***** Recorded data *****

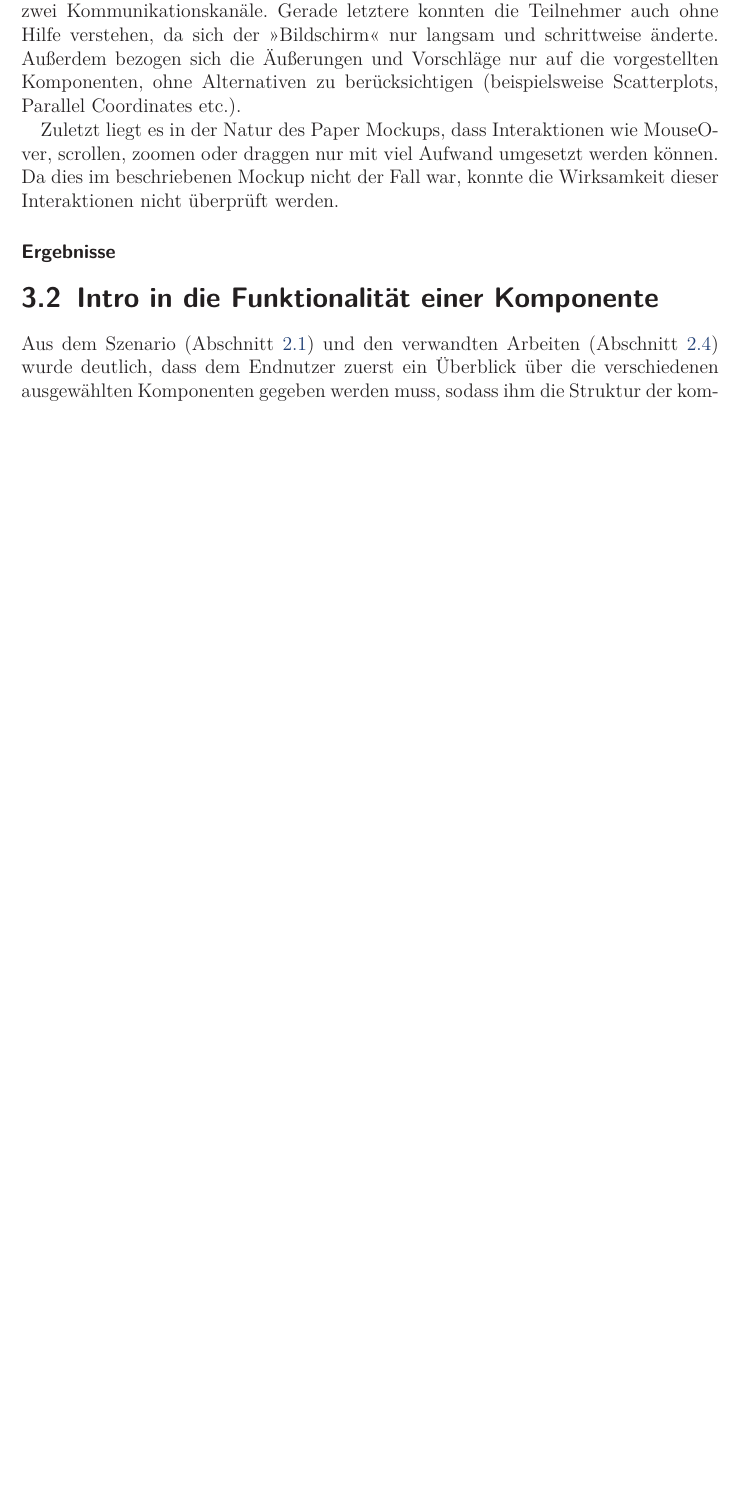
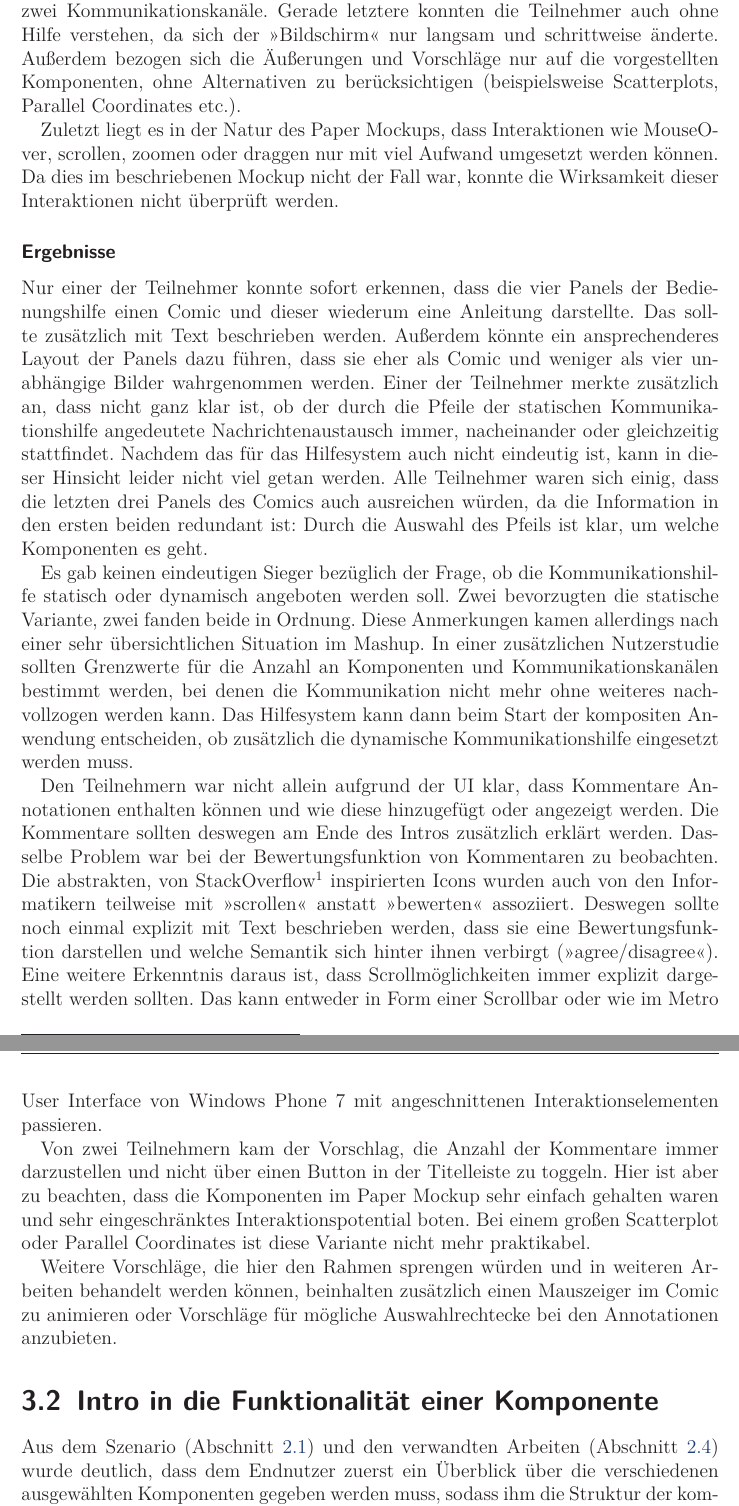
Before and after one commit to prayerslayer/diplomarbeit, a LaTeX thesis (da_piccolotto.tex): part of page 43 of 91 before the commit and two parts of pages 43 and 44 of 92 after it, the two joined at a grey line, cut so that both start at the same text, the shorter picture padded with empty space. Compiled offline with pdfLaTeX; an older LaTeX class or package is replaced by its successor.

Commit message:
explizitere komm.hilfe

```diff
--- a/da_piccolotto.tex
+++ b/da_piccolotto.tex
@@ -1062,6 +1064,16 @@ Zuletzt liegt es in der Natur des Paper Mockups, dass Interaktionen wie MouseOve
 % Brief-Icon war nicht klar, Assoziationen mit Email und Facebook
 % Animation von Mauszeiger in Comics: Ausblick.
 % Auswahlhilfe für Annotationen: Ausblick.
+
+Nur einer der Teilnehmer konnte sofort erkennen, dass die vier Panels der Bedienungshilfe einen Comic und dieser wiederum eine Anleitung darstellte. Das sollte zusätzlich mit Text beschrieben werden. Außerdem könnte ein ansprechenderes Layout der Panels dazu führen, dass sie eher als Comic und weniger als vier unabhängige Bilder wahrgenommen werden. Einer der Teilnehmer merkte zusätzlich an, dass nicht ganz klar ist, ob der durch die Pfeile der statischen Kommunikationshilfe angedeutete Nachrichtenaustausch immer, nacheinander oder gleichzeitig stattfindet. Nachdem das für das Hilfesystem auch nicht eindeutig ist, kann in dieser Hinsicht leider nicht viel getan werden. Alle Teilnehmer waren sich einig, dass die letzten drei Panels des Comics auch ausreichen würden, da die Information in den ersten beiden redundant ist: Durch die Auswahl des Pfeils ist klar, um welche Komponenten es geht.
+
+Es gab keinen eindeutigen Sieger bezüglich der Frage, ob die Kommunikationshilfe statisch oder dynamisch angeboten werden soll. Zwei bevorzugten die statische Variante, zwei fanden beide in Ordnung. Diese Anmerkungen kamen allerdings nach einer sehr übersichtlichen Situation im Mashup. In einer zusätzlichen Nutzerstudie sollten Grenzwerte für die Anzahl an Komponenten und Kommunikationskanälen bestimmt werden, bei denen die Kommunikation nicht mehr ohne weiteres nachvollzogen werden kann. Das Hilfesystem kann dann beim Start der kompositen Anwendung entscheiden, ob zusätzlich die dynamische Kommunikationshilfe eingesetzt werden muss.
+
+Den Teilnehmern war nicht allein aufgrund der UI klar, dass Kommentare Annotationen enthalten können und wie diese hinzugefügt oder angezeigt werden. Die Kommentare sollten deswegen am Ende des Intros zusätzlich erklärt werden. Dasselbe Problem war bei der Bewertungsfunktion von Kommentaren zu beobachten. Die abstrakten, von StackOverflow\footnote{\url{http://stackoverflow.com}} inspirierten Icons wurden auch von den Informatikern teilweise mit \enquote{scrollen} anstatt \enquote{bewerten} assoziiert. Deswegen sollte noch einmal explizit mit Text beschrieben werden, dass sie eine Bewertungsfunktion darstellen und welche Semantik sich hinter ihnen verbirgt (\enquote{agree/disagree}). Eine weitere Erkenntnis daraus ist, dass Scrollmöglichkeiten immer explizit dargestellt werden sollten. Das kann entweder in Form einer Scrollbar oder wie im Metro User Interface von Windows Phone~7 mit angeschnittenen Interaktionselementen passieren.
+
+Von zwei Teilnehmern kam der Vorschlag, die Anzahl der Kommentare immer darzustellen und nicht über einen Button in der Titelleiste zu toggeln. Hier ist aber zu beachten, dass die Komponenten im Paper Mockup sehr einfach gehalten waren und sehr eingeschränktes Interaktionspotential boten. Bei einem großen Scatterplot oder Parallel Coordinates ist diese Variante nicht mehr praktikabel.
+
+Weitere Vorschläge, die hier den Rahmen sprengen würden und in weiteren Arbeiten behandelt werden können, beinhalten zusätzlich einen Mauszeiger im Comic zu animieren oder Vorschläge für mögliche Auswahlrechtecke bei den Annotationen anzubieten.
 
 \section{Intro in die Funktionalität einer Komponente}
 \label{section:konzeption:intro}
```
Also changed, not shown: README.md, images/konzeption-kommunikation-step3.png, da_piccolotto.tex (6 more changed lines), 1 other file.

*****

» Assigned task
Counting only lines of the data above that hold "konzeption", report the total and nothing else.

» Solution to this task
2